(Excerpts from a dataset)
· · · · ·
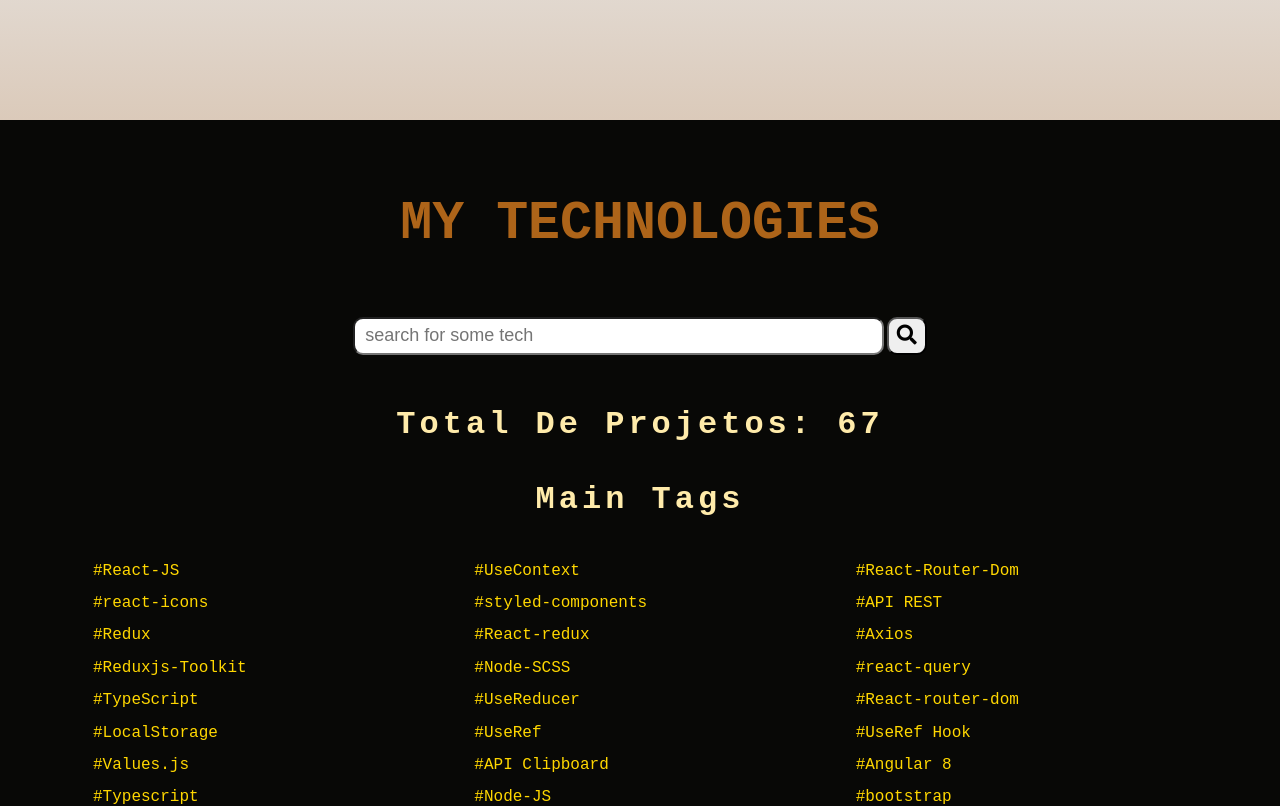
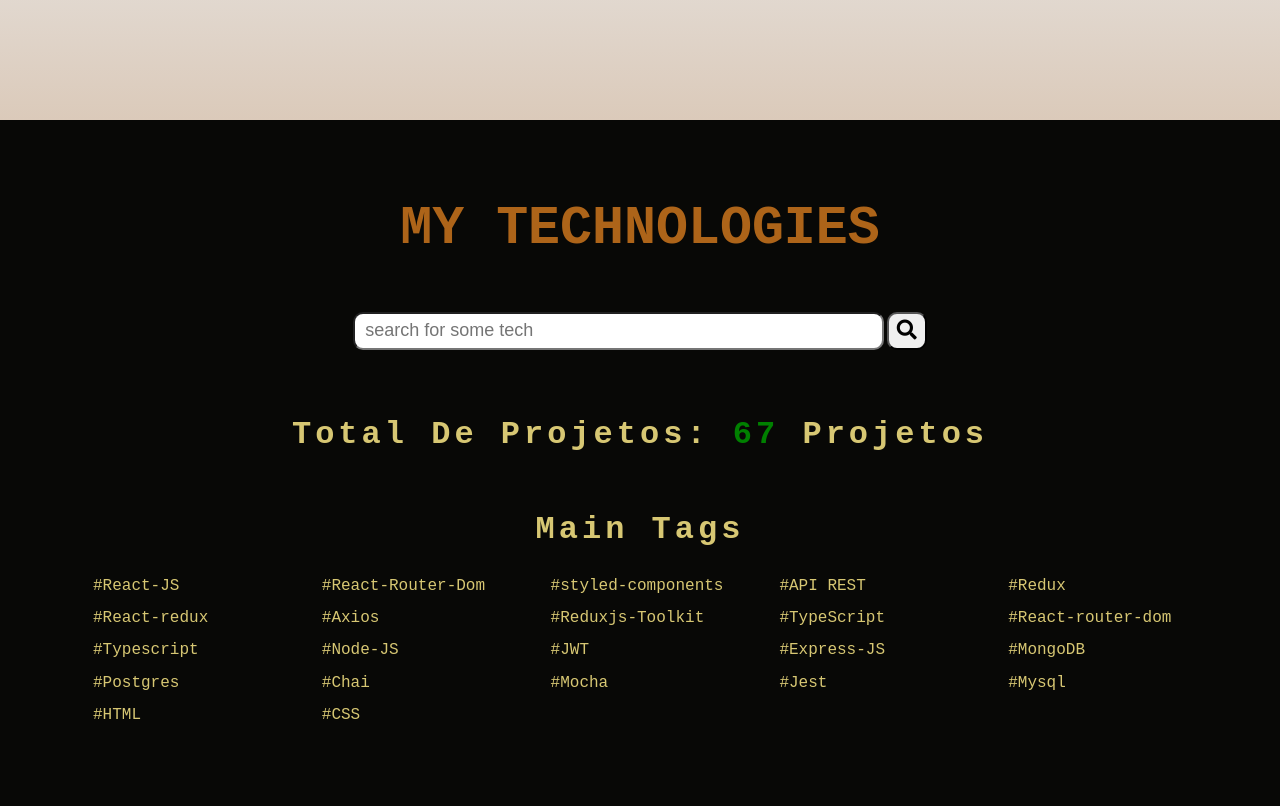
Before and after one commit to ahoymarcus/redux-reactjs-personal-portfolio-webpage, a React (Create React App) app: page / in a window 1280 px wide. Shown: the part 680-1486 px from the top of the page. Built offline with nearby package versions, Linux system fonts and the light colour scheme.

Commit message:
Criar arquivo de dados para main-tags.js e importar nos componentes necessarios. Criar componente TagItem.jsx. Corrigir dados em backendProjects.js.

```diff
--- a/src/components/AggregationTab.css
+++ b/src/components/AggregationTab.css
@@ -1,7 +1,7 @@
 /* Other Projects Section */
 main section#aggregation {
 	background-color: #080806; /*#8b897b; #7a7652;*/
-	color: gold;
+	color: #d7c773;
 	padding: 2rem 3rem 4rem;
 }
 
@@ -12,13 +12,12 @@ main section#aggregation .projects {
 main section#aggregation h2 {
 	color: #ad6419;
 	text-align: center;
-	margin: 25px 0px 45px;
+	margin: 30px 0px 35px;
 }
 
 main section#aggregation h3 {
-	color: #ffebaa;
 	font-size: 2rem;
-	margin-bottom: 35px;
+	margin-top: 55px;
 	text-align: center;
 }
 
@@ -59,18 +58,25 @@ input {
 	height: 38px;
 	outline: none;
 	border-radius: 10px;
-	margin-bottom: 50px;
+	margin-bottom: 10px;
 }
+
+.aggregation-values {
+	color: green;
+
+}
+
 
 
 .tag-list-container {
 	display: grid;
-	grid-template-columns: repeat(auto-fill, minmax(300px, 1fr));
+	grid-template-columns: repeat(auto-fill, minmax(200px, 1fr));
 
 	/*display: flex;
 	flex-wrap: wrap;*/
 
 	padding: 0px 0px 0px 40px;
+	margin-top: 20px;
 }
 
 
--- a/src/components/AggregationTab.jsx
+++ b/src/components/AggregationTab.jsx
@@ -1,9 +1,13 @@
 import React, { useState } from 'react';
 import { useSelector } from 'react-redux';
+
+import { mainTagsNames } from '../data/main-tags';
 
 // styles
 import './AggregationTab.css';
 
+// components
+import TagItem from './TagItem';
 
 
 
@@ -11,11 +15,12 @@ const AggregationTab = () => {
 	const [ search, setSearch ] = useState('');
 
 
-	const allProjects = useSelector((state) => state.allProjects);
-	//console.log(allProjects);
+	const allProjectsObject = useSelector((state) => state.allProjects);
+	//console.log(allProjectsObject);
 
-	const allProjectsArr = [...allProjects.frontend, ...allProjects.backend, ...allProjects.vanillaJs, ...allProjects.webDesign];
-	const totalProjectsSize = allProjects.frontend.length + allProjects.backend.length + allProjects.vanillaJs.length + allProjects.webDesign.length;
+	const allProjectsArr = [...allProjectsObject.frontend, ...allProjectsObject.backend, ...allProjectsObject.vanillaJs, ...allProjectsObject.webDesign];
+	const totalProjectsArraySize = allProjectsObject.frontend.length + allProjectsObject.backend.length + allProjectsObject.vanillaJs.length + allProjectsObject.webDesign.length;
+
 
 	let completeTagsArr = [];
 
@@ -29,7 +34,6 @@ const AggregationTab = () => {
 
 	console.log(uniqueTagsSet);
 	const uniqueTagsArr = [...uniqueTagsSet];
-
 
 
 
@@ -62,15 +66,19 @@ const AggregationTab = () => {
 				</div>
 			</div>
 			<div className="info-numbers">
-				<h3>Total de Projetos: {totalProjectsSize}</h3>
+				<h3>Total de Projetos: <span className="aggregation-values">{totalProjectsArraySize}</span> projetos</h3>
 			</div>
 			<div className="aggregationTab-tags-container">
 				<h3>Main Tags</h3>
 				<ul className="tag-list-container">
 					{uniqueTagsArr.map((tag, index) => {
-						return <li key={index}>#{tag}</li>;
+						if (mainTagsNames.includes(tag.toLowerCase())) {
+							return <TagItem key={index} tag={tag}allProjectsArr={allProjectsArr} />;
+						}
 					})}
 				</ul>
+
+
 			</div>
 
 		</div>
--- /dev/null
+++ b/src/components/TagItem.jsx
@@ -0,0 +1,32 @@
+import React from 'react';
+
+import { mainTags } from '../data/main-tags';
+
+
+
+const TagItem = ({ tag, allProjectsArr }) => {
+
+
+
+	// allProjectsArr.map((project) => {
+		// if (project.tags.included(tag.toLowerCase())) {
+			// mainTags.map((tag) => {
+				// if (tag.name === tag) {
+					// tag.count += 1;
+				// }
+			// });
+		// }
+	// });
+
+	// return <li>#{tag}: {tag.count}</li>;
+
+
+
+	return (
+		<li>#{tag}</li>
+	);
+};
+
+
+
+export default TagItem;
--- a/src/data/backendProjects.js
+++ b/src/data/backendProjects.js
@@ -77,7 +77,7 @@ export let backendProjects = [
 		urlApp: '',
 		image: '/images/backend/API-REST-com-Node-e-Express-JS.png',
 		description: 'O projeto serve como prática para lidar com bancos de dados relacionais a partir do Node-JS. Cria uma pequena API no Estilo Arquitetural REST com Node.js',
-		tags: ['Express-JS', 'Typescript', 'API REST', 'Pg (node-postgres)'],
+		tags: ['Express-JS', 'Typescript', 'API REST', 'Postgres'],
 	},
 	{
 		title: 'Timestamp Microservice',
--- /dev/null
+++ b/src/data/main-tags.js
@@ -0,0 +1,49 @@
+export const mainTagsNames = [
+'html',
+'css',
+'SASS',
+'vanilla-js',
+'react-js',
+'styled-components',
+'react-router-dom',
+'redux',
+'react-redux',
+'reduxjs-toolkit',
+'axios',
+'typescript',
+'node-js',
+'express-js',
+'api rest',
+'jwt',
+'jest',
+'chai',
+'mocha',
+'mongodb',
+'mysql',
+'postgres'
+];
+
+export const mainTags = [
+	{name: 'HTML', count: 0},
+	{name: 'CSS', count: 0},
+	{name: 'SASS', count: 0},
+	{name: 'Vanilla-JS', count: 0},
+	{name: 'React-JS', count: 0},
+	{name: 'Styled-components', count: 0},
+	{name: 'React-Router-Dom', count: 0},
+	{name: 'Redux', count: 0},
+	{name: 'React-Redux', count: 0},
+	{name: 'Reduxjs-Toolkit', count: 0},
+	{name: 'Axios', count: 0},
+	{name: 'Typescript', count: 0},
+	{name: 'Node-JS', count: 0},
+	{name: 'Express-JS', count: 0},
+	{name: 'API REST', count: 0},
+	{name: 'JWT', count: 0},
+	{name: 'Jest', count: 0},
+	{name: 'Chai', count: 0},
+	{name: 'Mocha', count: 0},
+	{name: 'MongoDB', count: 0},
+	{name: 'MySQL', count: 0},
+	{name: 'Postgress', count: 0},
+];
```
· · · · ·
Work instruction =>
From the entries above, work out the number of lines containing the string "uniqueTagsArr" and give that number by itself.

Response for this exercise =>
2